A product vision may sound like something large corporates work on. It may sound like a waste of time. However, a good product vision helps your team make the right choices while building your product.
Do I really need to spend time on this?
Yes! We believe every company needs a product vision. Whether you are starting out and still have to write the first line of code or have been in the business for decades. But it doesn’t even stop with developing it. You also have to maintain a product vision because it will very likely evolve over time.
It is the foundation for so many aspects that define the features you should or shouldn't include in your product, how things work and even how the team functions.When you have a vision, each person within your company is empowered to make decisions that align with this vision.
So what is a product vision?
In short, a vision paints a picture of your customer’s world when your product fully delivers what you have in mind. By definition, this is utopian, probably unattainable, but it is a perfect north star to aim for.
Vision is often mentioned along with other terms like mission, values, and goals. We'll define those as well to show how we think they complement each other.
While the vision paints a picture of the future, the mission states what your product does right now to make that vision reality.
The values clarify how your product completes the mission and gets to the vision.
A company should have a vision, but a product should also have one. For a typical SaaS company with only one product, they may be the same — but not necessarily; think about the ambition the company has to grow in a number of products, for example.
How do I use these tools?
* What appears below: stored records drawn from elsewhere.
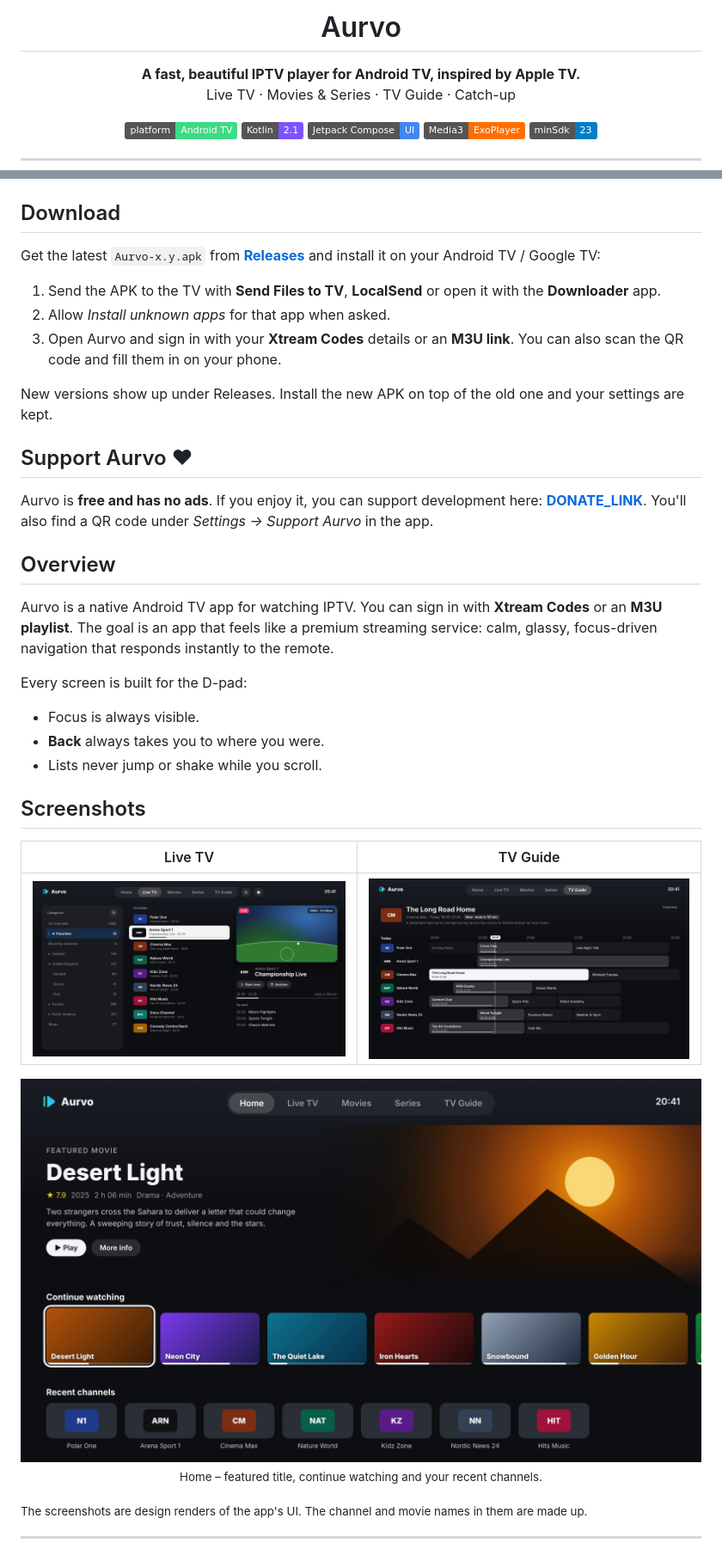
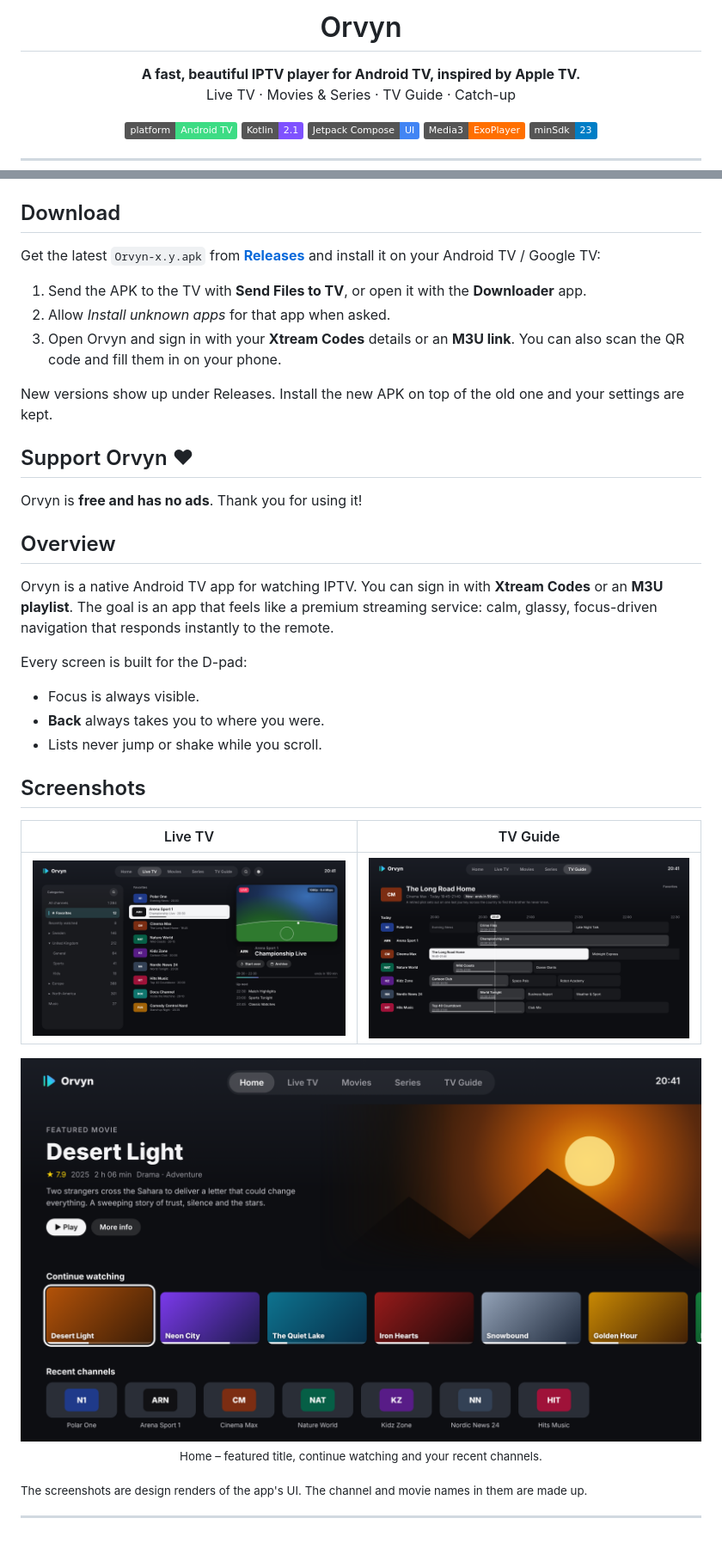
Before and after one commit to Jwsson/Aurvo-releases, a Markdown page: README.md, 2 parts joined by grey strips. Shown at 86% size. Drawn GitHub-style; pictures changed too: docs/screenshots/orvyn-guide.png (added), docs/screenshots/orvyn-home.png (added), docs/screenshots/orvyn-live.png (added); badges without logos.

```diff
--- a/README.md
+++ b/README.md
@@ -6,5 +6,5 @@
 
-<h1 align="center">Aurvo</h1>
+<h1 align="center">Orvyn</h1>
 
 <p align="center">
   <b>A fast, beautiful IPTV player for Android TV, inspired by Apple TV.</b><br>
@@ -29,22 +27,21 @@
 
 ## Download
 
-Get the latest `Aurvo-x.y.apk` from **[Releases](../../releases/latest)** and install it on your Android TV / Google TV:
+Get the latest `Orvyn-x.y.apk` from **[Releases](../../releases/latest)** and install it on your Android TV / Google TV:
 
-1. Send the APK to the TV with **Send Files to TV**, **LocalSend** or open it with the **Downloader** app.
+1. Send the APK to the TV with **Send Files to TV**, or open it with the **Downloader** app.
 2. Allow *Install unknown apps* for that app when asked.
-3. Open Aurvo and sign in with your **Xtream Codes** details or an **M3U link**. You can also scan the QR code and fill them in on your phone.
+3. Open Orvyn and sign in with your **Xtream Codes** details or an **M3U link**. You can also scan the QR code and fill them in on your phone.
 
 New versions show up under Releases. Install the new APK on top of the old one and your settings are kept.
 
-## Support Aurvo ♥
+## Support Orvyn ♥
 
-Aurvo is **free and has no ads**. If you enjoy it, you can support development here: **[DONATE_LINK](DONATE_LINK)**.
-You'll also find a QR code under *Settings → Support Aurvo* in the app.
+Orvyn is **free and has no ads**. Thank you for using it!
 
 ## Overview
 
-Aurvo is a native Android TV app for watching IPTV. You can sign in with **Xtream Codes** or an **M3U playlist**. The goal is an app that feels like a premium streaming service: calm, glassy, focus-driven navigation that responds instantly to the remote.
+Orvyn is a native Android TV app for watching IPTV. You can sign in with **Xtream Codes** or an **M3U playlist**. The goal is an app that feels like a premium streaming service: calm, glassy, focus-driven navigation that responds instantly to the remote.
 
 Every screen is built for the D-pad:
 
@@ -56,10 +53,10 @@ Every screen is built for the D-pad:
 
 | Live TV | TV Guide |
 |:---:|:---:|
-| <img src="docs/screenshots/aurvo-live.png" alt="Live TV"> | <img src="docs/screenshots/aurvo-guide.png" alt="TV Guide"> |
+| <img src="docs/screenshots/orvyn-live.png" alt="Live TV"> | <img src="docs/screenshots/orvyn-guide.png" alt="TV Guide"> |
 
 <p align="center">
-  <img src="docs/screenshots/aurvo-home.png" alt="Home" width="100%"><br>
+  <img src="docs/screenshots/orvyn-home.png" alt="Home" width="100%"><br>
   <sub>Home – featured title, continue watching and your recent channels.</sub>
 </p>
 
```
Also changed, not shown: other parts of README.md (+3 -5 lines), docs/screenshots/orvyn-banner.png (added), 1 other file.
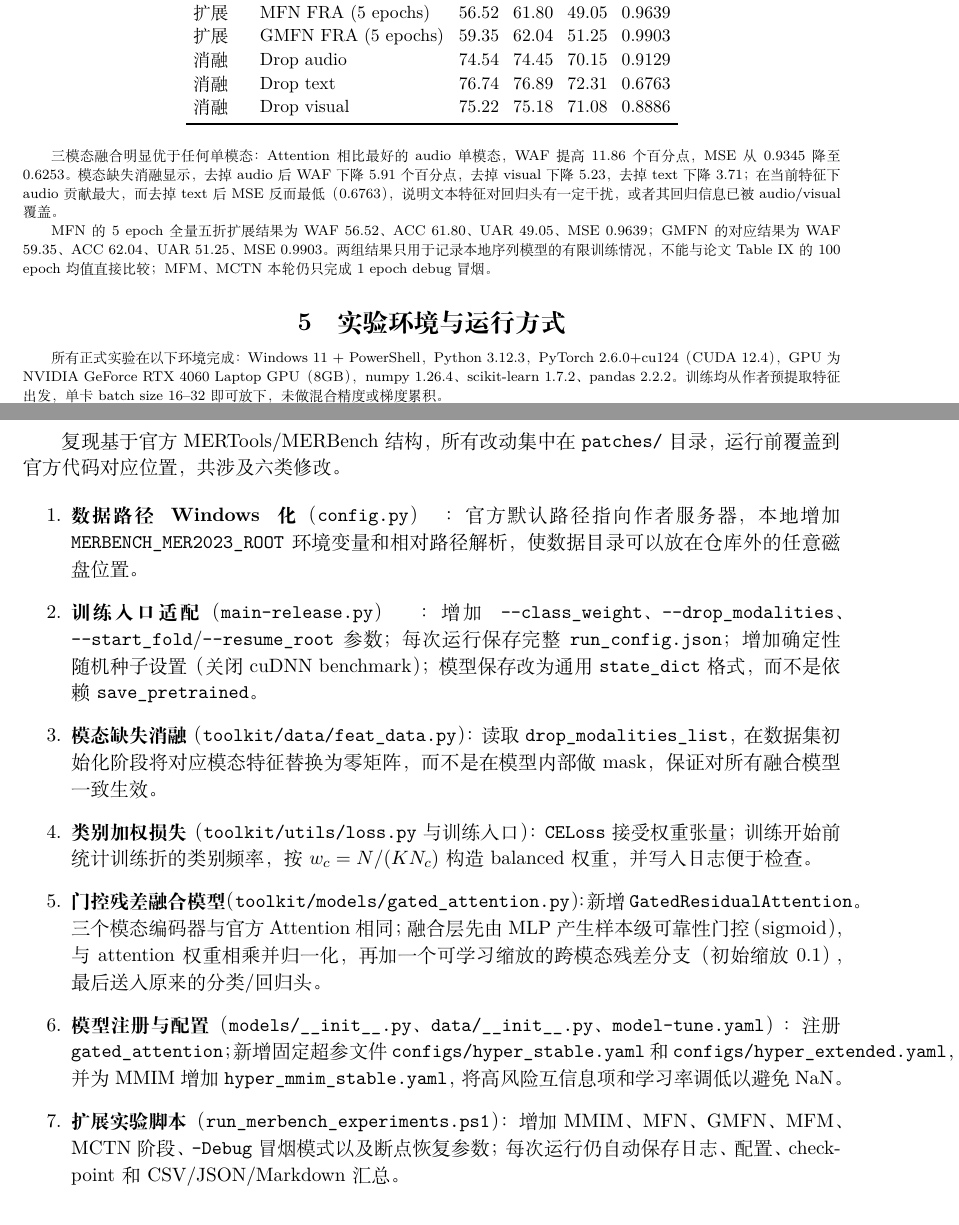
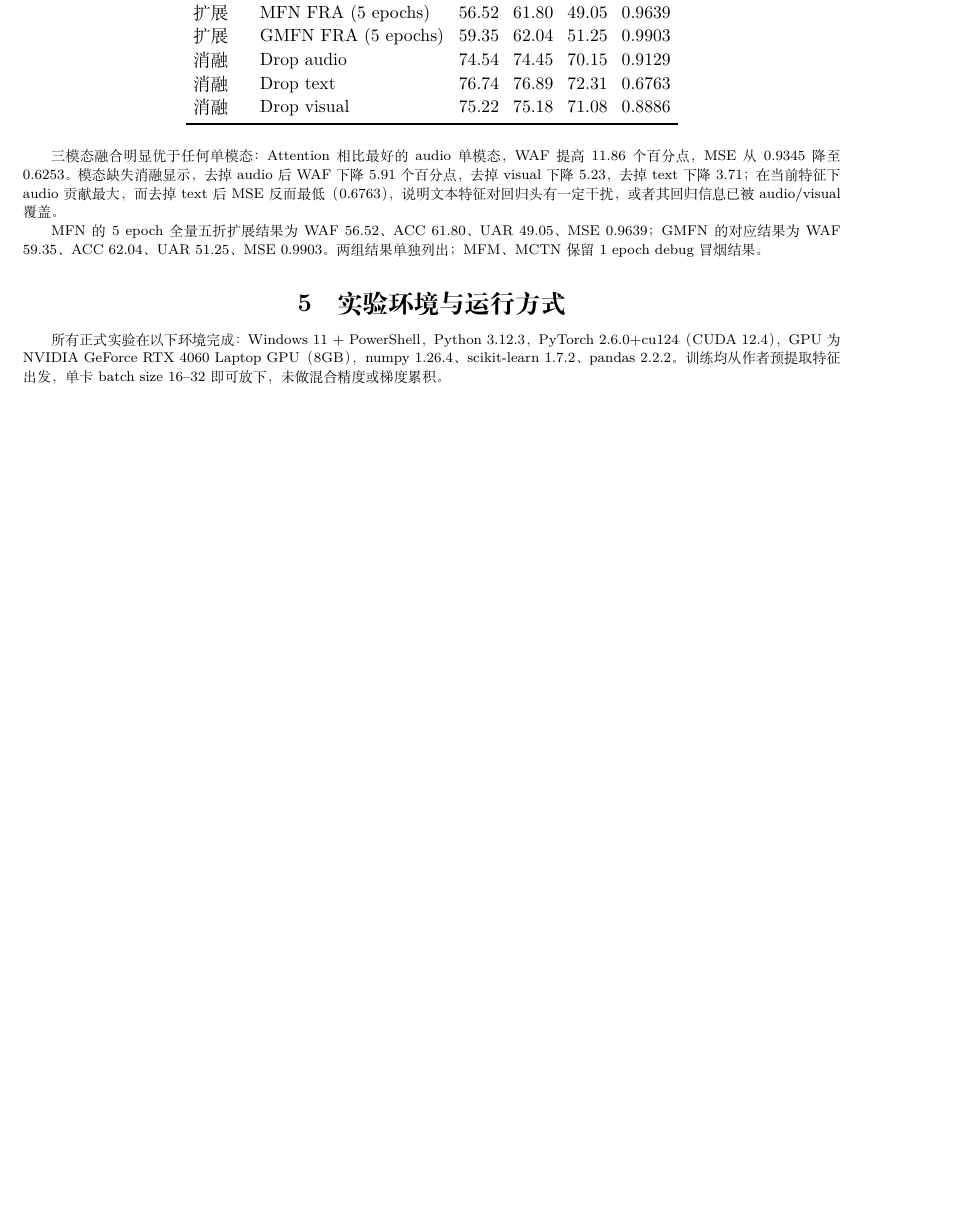
Before and after one commit to cai-jj21/merbench-mer2023-reproduction, a LaTeX document (reproduction/MERBench/reports/merbench_report.tex): two parts of pages 2 and 4 of 6 before the commit and part of page 2 of 6 after it, the two joined at a grey line, cut so that both start at the same text, the shorter picture padded with empty space. Compiled offline with XeLaTeX.

Commit message:
Simplify report presentation

```diff
--- a/reproduction/MERBench/reports/merbench_report.tex
+++ b/reproduction/MERBench/reports/merbench_report.tex
@@ -117,7 +115,7 @@ MMIM high (Table IX) & 81.01 & 75.96 & 76.40 & 68.72 & -- & 0.7084\\
 
 三模态融合明显优于任何单模态：Attention 相比最好的 audio 单模态，WAF 提高 11.86 个百分点，MSE 从 0.9345 降至 0.6253。模态缺失消融显示，去掉 audio 后 WAF 下降 5.91 个百分点，去掉 visual 下降 5.23，去掉 text 下降 3.71；在当前特征下 audio 贡献最大，而去掉 text 后 MSE 反而最低（0.6763），说明文本特征对回归头有一定干扰，或者其回归信息已被 audio/visual 覆盖。
 
-MFN 的 5 epoch 全量五折扩展结果为 WAF 56.52、ACC 61.80、UAR 49.05、MSE 0.9639；GMFN 的对应结果为 WAF 59.35、ACC 62.04、UAR 51.25、MSE 0.9903。两组结果只用于记录本地序列模型的有限训练情况，不能与论文 Table IX 的 100 epoch 均值直接比较；MFM、MCTN 本轮仍只完成 1 epoch debug 冒烟。
+MFN 的 5 epoch 全量五折扩展结果为 WAF 56.52、ACC 61.80、UAR 49.05、MSE 0.9639；GMFN 的对应结果为 WAF 59.35、ACC 62.04、UAR 51.25、MSE 0.9903。两组结果单独列出；MFM、MCTN 保留 1 epoch debug 冒烟结果。
 
 \section{实验环境与运行方式}
 
@@ -174,20 +172,6 @@ Drop visual & 75.22 & 65.15 & 86.27\\
 
 本地数据和模型权重没有上传 GitHub：前者受官方分发方式限制，后者体积较大且不是复现代码的一部分。仓库保留补丁、配置、运行脚本、结果索引和报告；按 README 下载并解压 \texttt{feature.zip} 后可在同一目录结构中重新运行。因此本项目的可复现边界是“基于官方预提取特征的训练与评测”，而非重新训练特征提取器。
 
-\section{代码修改与实现细节}
-
-复现基于官方 MERTools/MERBench 结构，所有改动集中在 \texttt{patches/} 目录，运行前覆盖到官方代码对应位置，共涉及六类修改。
-
-\begin{enumerate}
-  \item \textbf{数据路径 Windows 化}（\texttt{config.py}）：官方默认路径指向作者服务器，本地增加 \texttt{MERBENCH\_MER2023\_ROOT} 环境变量和相对路径解析，使数据目录可以放在仓库外的任意磁盘位置。
-  \item \textbf{训练入口适配}（\texttt{main-release.py}）：增加 \texttt{--class\_weight}、\texttt{--drop\_modalities}、\texttt{--start\_fold}/\texttt{--resume\_root} 参数；每次运行保存完整 \texttt{run\_config.json}；增加确定性随机种子设置（关闭 cuDNN benchmark）；模型保存改为通用 \texttt{state\_dict} 格式，而不是依赖 \texttt{save\_pretrained}。
-  \item \textbf{模态缺失消融}（\texttt{toolkit/data/feat\_data.py}）：读取 \texttt{drop\_modalities\_list}，在数据集初始化阶段将对应模态特征替换为零矩阵，而不是在模型内部做 mask，保证对所有融合模型一致生效。
-  \item \textbf{类别加权损失}（\texttt{toolkit/utils/loss.py} 与训练入口）：\texttt{CELoss} 接受权重张量；训练开始前统计训练折的类别频率，按 $w_c=N/(K N_c)$ 构造 balanced 权重，并写入日志便于检查。
-  \item \textbf{门控残差融合模型}（\texttt{toolkit/models/gated\_attention.py}）：新增 \texttt{GatedResidualAttention}。三个模态编码器与官方 Attention 相同；融合层先由 MLP 产生样本级可靠性门控（sigmoid），与 attention 权重相乘并归一化，再加一个可学习缩放的跨模态残差分支（初始缩放 0.1），最后送入原来的分类/回归头。
-  \item \textbf{模型注册与配置}（\texttt{models/\_\_init\_\_.py}、\texttt{data/\_\_init\_\_.py}、\texttt{model-tune.yaml}）：注册 \texttt{gated\_attention}；新增固定超参文件 \texttt{configs/hyper\_stable.yaml} 和 \texttt{configs/hyper\_extended.yaml}，并为 MMIM 增加 \texttt{hyper\_mmim\_stable.yaml}，将高风险互信息项和学习率调低以避免 NaN。
-  \item \textbf{扩展实验脚本}（\texttt{run\_merbench\_experiments.ps1}）：增加 MMIM、MFN、GMFN、MFM、MCTN 阶段、\texttt{-Debug} 冒烟模式以及断点恢复参数；每次运行仍自动保存日志、配置、checkpoint 和 CSV/JSON/Markdown 汇总。
-\end{enumerate}
-
 \section{算法改进与结果}
 
 \subsection{类别加权}
```
Also changed, not shown: reproduction/MERBench/reports/merbench_report_final.md (+7 -5 lines), reproduction/MERBench/reports/merbench_report.pdf, reproduction/MERBench/reports/merbench_report.tex (8 more changed lines).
The vision, mission, values, and goals are there to help anyone in the organization understand what your product does. They provide direction to everyone, not just your product development team, even though they are the first to reap the benefits of having this.
For the sales team, this means they can target specific leads that align with the vision and for which your product can offer the best solution for their problems. Similarly, the support team can better act as a filter for new feature ideas because they can judge whether it fits with the vision.
But even in the product team itself, the vision, mission, and values can be used to evaluate every new problem to solve, every technical decision, prioritize every issue on the roadmap, and validate any solution proposed.
And finally, for everyone, a compelling vision inspires and motivates a team.
What if I don’t?
When a product & engineering team lacks a vision, it results in unclear or ever-changing priorities because customers dictate what they want to build as short-term solutions for their problems.
On the sales and marketing side, your team might be selling features that do not exist or are relevant for specific customers, resulting in product bloat and tension between the sales team and the product team.
So while you think you are listening to your customers, ignoring your vision can lead to a bloated product with too many features to maintain, eventually causing development to grind to a halt.
When do I need to review the product vision?
Whenever your product seems to be outside the market, whenever you add new products to or remove them from, your company's offering. Basically, whenever there is a new insight into the market you want to play in.
Another moment would be when the vision doesn't help your team anymore. This could be because the vision may be too vague or too detailed. Remember that the purpose is to help everyone in your company to make decisions as autonomously as possible.
Especially when you're still trying to find your market fit, your vision is subject to change. Your vision should be something you are strongly opinionated on but is loosely held.
You need a product vision. It's the basis of almost any decision anyone in the company makes that involves your product offering. You have to develop and maintain it and ensure everyone in the company knows and understands it. It'll make your product offering that much more coherent.